One of the most difficult problems nearly ‘ all lexicographers face is recording the word-meanings and arranging them in the most rational way, in the order that is supposed to be of most help to those who will use the dictionary.
If one compares the general number of meanings of a word in different dictionaries even those of the same type, one will easily see that their number varies considerably.
Compare, for example, the number and choice of meanings in the entries for arrive taken from COD and WCD given below1. As we see, COD records only the meanings current at the present moment, whereas WCD also lists those that are now obsolete.
The number of meanings a word is given and their choice in this or that dictionary depend, mainly, on two factors: 1) on what aim the compilers set themselves and 2) what decisions they make concerning the extent to which obsolete, archaic, dialectal or highly specialised meanings should be recorded, how the problem of polysemy and homonymy is solved, how cases of conversion are treated, how the segmentation of different meanings of a polysemantic word is made, etc.
It is natural, for example, that diachronic dictionaries list many more meanings than synchronic dictionaries of current English, as they record not only the meanings in present-day use, but also those that have already become archaic or gone out of use.
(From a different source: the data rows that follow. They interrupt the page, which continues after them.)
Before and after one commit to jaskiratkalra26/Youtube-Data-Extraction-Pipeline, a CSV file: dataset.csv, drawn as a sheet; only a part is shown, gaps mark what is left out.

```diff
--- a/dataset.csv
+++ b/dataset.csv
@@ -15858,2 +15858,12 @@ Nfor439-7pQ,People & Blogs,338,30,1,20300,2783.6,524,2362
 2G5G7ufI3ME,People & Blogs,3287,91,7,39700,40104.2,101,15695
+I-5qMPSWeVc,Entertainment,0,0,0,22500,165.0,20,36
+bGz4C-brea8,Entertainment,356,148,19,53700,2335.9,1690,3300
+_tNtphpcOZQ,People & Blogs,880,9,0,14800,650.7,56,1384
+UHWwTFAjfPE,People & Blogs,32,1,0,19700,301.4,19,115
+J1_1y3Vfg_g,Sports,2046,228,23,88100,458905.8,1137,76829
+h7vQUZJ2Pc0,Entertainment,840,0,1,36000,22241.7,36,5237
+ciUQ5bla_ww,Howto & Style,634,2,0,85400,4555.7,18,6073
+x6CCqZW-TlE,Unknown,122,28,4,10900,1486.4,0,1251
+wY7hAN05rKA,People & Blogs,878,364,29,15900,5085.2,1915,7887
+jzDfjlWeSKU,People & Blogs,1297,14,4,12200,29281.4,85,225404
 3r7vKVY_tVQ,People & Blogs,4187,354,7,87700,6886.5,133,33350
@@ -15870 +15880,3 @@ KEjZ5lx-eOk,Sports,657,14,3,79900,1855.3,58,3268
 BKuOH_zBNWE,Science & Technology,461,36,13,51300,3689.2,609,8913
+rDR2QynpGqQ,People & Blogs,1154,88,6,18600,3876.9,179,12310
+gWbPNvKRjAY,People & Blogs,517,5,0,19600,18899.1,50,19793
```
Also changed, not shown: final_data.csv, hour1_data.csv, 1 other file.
Thus SOD lists eight meanings of the word arrive (two of which are now obsolete and two are archaic), while COD gives five.
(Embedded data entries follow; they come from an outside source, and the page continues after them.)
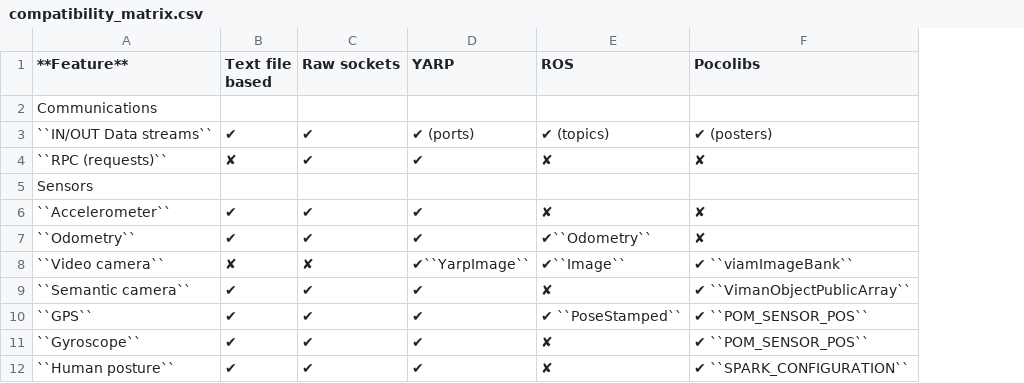
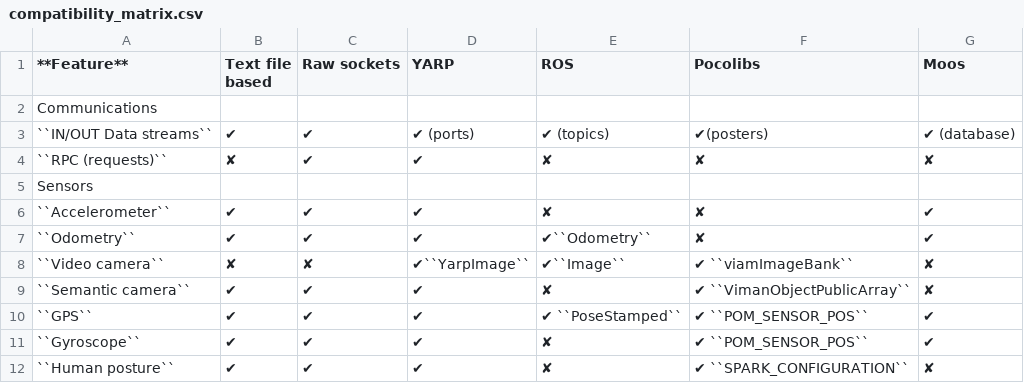
Before and after one commit to morse-simulator/morse, a CSV file: doc/morse/user/compatibility_matrix.csv, drawn as a sheet; only a part is shown; the diff names each change by its address in the sheet, - before the commit and + after, or states it on an @@ line.

Commit message:
[doc] Fill compatibility matrix for Moos

```diff
--- a/doc/morse/user/compatibility_matrix.csv
+++ b/doc/morse/user/compatibility_matrix.csv
+column G (Moos), rows 3-12: ✔ (database) | ✘ |  | ✔ | ✔ | ✘ | ✘ | ✔ | ✔ | ✘
-F3 (Pocolibs): ✔ (posters)
+F3 (Pocolibs): ✔(posters)
```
Students sometimes think that if the meaning is placed first in the entry, it must be the most important, the most frequent in present-day use. This is not always the case. It depends on the plan followed by the compilers.
There are at least three different ways in which the word meanings are arranged: in the sequence of their historical development (called historical order), in conformity with frequency of use that is with the most common meaning first (empirical or actual order), and in their logical connection (logical order).
In different dictionaries the problem of arrangement is solved in different ways. It is well-accepted practice in Soviet lexicography to follow the historical order in diachronic dictionaries and to adhere to the empirical and logical order in synchronic word-books.
As to dictionaries published in English-speaking countries, they are not so consistent in this respect. It is natural that diachronic dictionaries are based on the principle of historical sequence, but the same principle is also followed by some synchronic dictionaries as well (e.g. by NID and some other Webster’s dictionaries).
In many other dictionaries meanings are generally organized by frequency of use, but sometimes the primary meaning comes first if this is considered essential to a correct understanding of derived meanings. For example, in the WCD entry for arrive given below1 it is the primary, etymological meaning that is given priority of place, though it is obsolete in our days.
Setting of the Entry
Since different types of dictionaries differ in their aim, in the information they provide, in their size, etc., they of necessity differ in the structure and content of the entry.
The most complicated type of entry is that found in explanatory dictionaries.
In explanatory dictionaries of the synchronic type the entry usually presents the following data: accepted spelling and pronunciation; grammatical characteristics including the indication of the part of speech of each entry word, the transitivity and intransitivity of verbs and irregular grammatical forms; definitions of meanings; modern currency; illustrative examples; derivatives; phraseology; etymology; sometimes also synonyms and antonyms.
By way of illustration we give the entry for the word arrive from COD. arrive’, v.i. Come to destination (lit. & fig.) or end of journey (at Bath, in Paris, upon scene, at conclusion);...